Mextli Proteins Use Both Canonical Bipartite and Novel Tripartite Binding Modes to Form Eif4E Complexes that Display Differential Sensitivity to 4E-BP RegulationPeter, D., Weber, R., Koene, C., Chung, M.-Y., Ebertsch, L., Truffault, V., Weichenrieder, O., Igreja, C., Izaurralde, E.
(2015) Genes Dev 29: 1835
- PubMed: 26294658
- DOI: 10.1101/gad.269068.115
- Structures With Same Primary Citation
- PubMed Abstract:
The eIF4E-binding proteins (4E-BPs) are a diverse class of translation regulators that share a canonical eIF4E-binding motif (4E-BM) with eIF4G. Consequently, they compete with eIF4G for binding to eIF4E, thereby inhibiting translation initiation. Me ...
The eIF4E-binding proteins (4E-BPs) are a diverse class of translation regulators that share a canonical eIF4E-binding motif (4E-BM) with eIF4G. Consequently, they compete with eIF4G for binding to eIF4E, thereby inhibiting translation initiation. Mextli (Mxt) is an unusual 4E-BP that promotes translation by also interacting with eIF3. Here we present the crystal structures of the eIF4E-binding regions of the Drosophila melanogaster (Dm) and Caenorhabditis elegans (Ce) Mxt proteins in complex with eIF4E in the cap-bound and cap-free states. The structures reveal unexpected evolutionary plasticity in the eIF4E-binding mode, with a classical bipartite interface for Ce Mxt and a novel tripartite interface for Dm Mxt. Both interfaces comprise a canonical helix and a noncanonical helix that engage the dorsal and lateral surfaces of eIF4E, respectively. Remarkably, Dm Mxt contains a C-terminal auxiliary helix that lies anti-parallel to the canonical helix on the eIF4E dorsal surface. In contrast to the eIF4G and Ce Mxt complexes, the Dm eIF4E-Mxt complexes are resistant to competition by bipartite 4E-BPs, suggesting that Dm Mxt can bind eIF4E when eIF4G binding is inhibited. Our results uncovered unexpected diversity in the binding modes of 4E-BPs, resulting in eIF4E complexes that display differential sensitivity to 4E-BP regulation.
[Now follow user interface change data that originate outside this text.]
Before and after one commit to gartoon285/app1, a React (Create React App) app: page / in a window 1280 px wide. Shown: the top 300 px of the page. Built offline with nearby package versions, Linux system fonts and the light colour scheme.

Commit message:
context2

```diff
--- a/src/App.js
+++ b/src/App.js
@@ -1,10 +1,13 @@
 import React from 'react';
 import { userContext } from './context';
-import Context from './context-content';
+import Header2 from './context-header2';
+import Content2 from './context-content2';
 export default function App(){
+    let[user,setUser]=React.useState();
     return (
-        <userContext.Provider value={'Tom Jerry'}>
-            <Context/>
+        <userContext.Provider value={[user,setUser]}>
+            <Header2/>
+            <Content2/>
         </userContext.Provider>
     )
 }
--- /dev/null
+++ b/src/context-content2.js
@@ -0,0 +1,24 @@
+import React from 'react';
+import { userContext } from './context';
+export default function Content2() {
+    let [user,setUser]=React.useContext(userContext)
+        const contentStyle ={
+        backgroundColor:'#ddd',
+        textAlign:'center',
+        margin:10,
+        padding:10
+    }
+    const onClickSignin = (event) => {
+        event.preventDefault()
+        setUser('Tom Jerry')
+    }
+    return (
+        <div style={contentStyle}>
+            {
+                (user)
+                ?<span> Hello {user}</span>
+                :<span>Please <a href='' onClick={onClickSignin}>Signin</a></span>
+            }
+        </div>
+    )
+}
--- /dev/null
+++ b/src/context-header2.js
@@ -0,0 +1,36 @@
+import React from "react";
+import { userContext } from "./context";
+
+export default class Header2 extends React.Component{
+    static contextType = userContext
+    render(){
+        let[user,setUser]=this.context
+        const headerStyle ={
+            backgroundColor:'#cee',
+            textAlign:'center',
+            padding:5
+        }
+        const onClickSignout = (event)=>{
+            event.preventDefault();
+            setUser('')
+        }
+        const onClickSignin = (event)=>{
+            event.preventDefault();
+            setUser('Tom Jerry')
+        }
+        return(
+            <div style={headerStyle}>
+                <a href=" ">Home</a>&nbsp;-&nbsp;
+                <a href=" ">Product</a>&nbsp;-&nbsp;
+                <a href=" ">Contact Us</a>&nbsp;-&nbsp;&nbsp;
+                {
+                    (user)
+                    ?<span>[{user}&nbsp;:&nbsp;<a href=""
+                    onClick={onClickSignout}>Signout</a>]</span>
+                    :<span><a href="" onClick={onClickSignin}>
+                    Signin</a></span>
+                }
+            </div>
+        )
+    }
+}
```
Department of Biochemistry, Max Planck Institute for Developmental Biology, 72076 Tübingen, Germany.